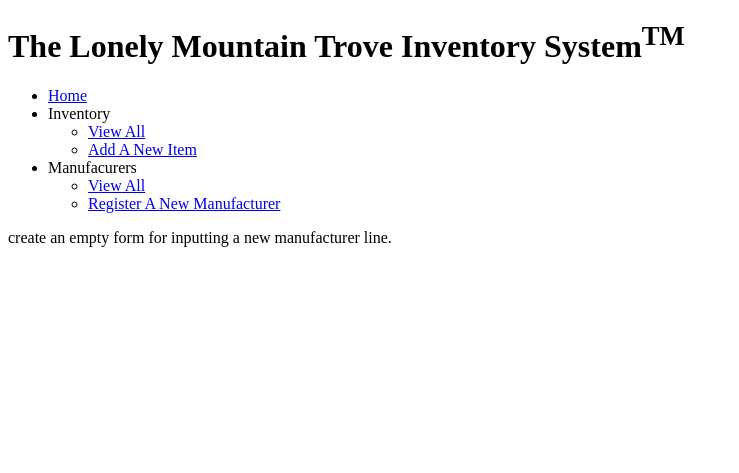
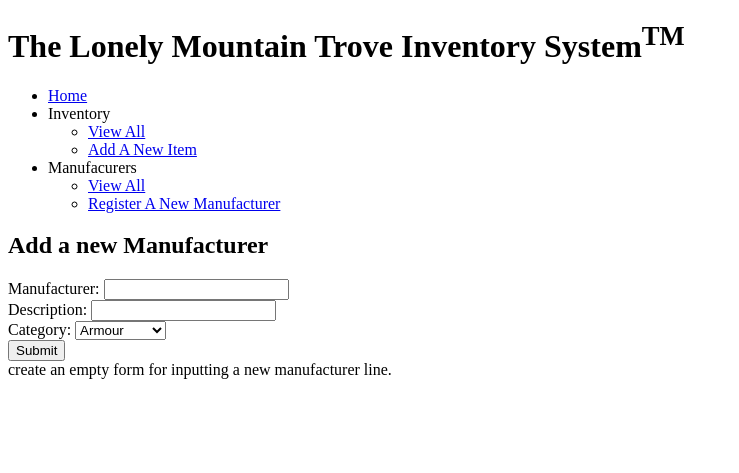
Before and after one commit to Zarecki/fantasy_shop, a Flask app: page /manufacturers/new in a window 1280 px wide. Shown: the top 473 px of the page, without its empty margins (0-739 px from the left). Run offline with Flask 2, Linux system fonts and the light colour scheme; data that the repository does not hold is empty; some libraries are stand-ins or nearby versions.

Commit message:
new manufacturer form working

```diff
--- a/app/templates/manufacturers/new.html
+++ b/app/templates/manufacturers/new.html
@@ -1,5 +1,28 @@
 {% extends "base.html" %}
 {% block content %}
+
+<h2>Add a new Manufacturer</h2>
+
+<form action="/manufacturers" method="POST">
+    <div>
+        <label for="manufacturer">Manufacturer:</label>
+        <input type="text" id="name" name="name">
+    </div>
+    <div>
+        <label for="description">Description:</label>
+        <input type="text" id="description" name="description">
+    <div>
+        <label for="category">Category:</label>
+        <select name="category" id="category">
+            <option value="Armour">Armour</option>
+            <option value="Gemstones">Gemstones</option>
+            <option value="Weapons">Weapons</option>
+        </select>
+    </div>
+    <div>
+        <input type="submit">
+    </div>
+</form>
 
 create an empty form for inputting a new manufacturer line.
 
```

WHAT IS EXPECTED: Output the records verbatim, every one of them, and keep the pictures out.

RESPONSE TO THE TASK:
Before and after one commit to Zarecki/fantasy_shop, a Flask app: page /manufacturers/new in a window 1280 px wide. Shown: the top 473 px of the page, without its empty margins (0-739 px from the left). Run offline with Flask 2, Linux system fonts and the light colour scheme; data that the repository does not hold is empty; some libraries are stand-ins or nearby versions.

Commit message:
new manufacturer form working

```diff
--- a/app/templates/manufacturers/new.html
+++ b/app/templates/manufacturers/new.html
@@ -1,5 +1,28 @@
 {% extends "base.html" %}
 {% block content %}
+
+<h2>Add a new Manufacturer</h2>
+
+<form action="/manufacturers" method="POST">
+    <div>
+        <label for="manufacturer">Manufacturer:</label>
+        <input type="text" id="name" name="name">
+    </div>
+    <div>
+        <label for="description">Description:</label>
+        <input type="text" id="description" name="description">
+    <div>
+        <label for="category">Category:</label>
+        <select name="category" id="category">
+            <option value="Armour">Armour</option>
+            <option value="Gemstones">Gemstones</option>
+            <option value="Weapons">Weapons</option>
+        </select>
+    </div>
+    <div>
+        <input type="submit">
+    </div>
+</form>
 
 create an empty form for inputting a new manufacturer line.
 
```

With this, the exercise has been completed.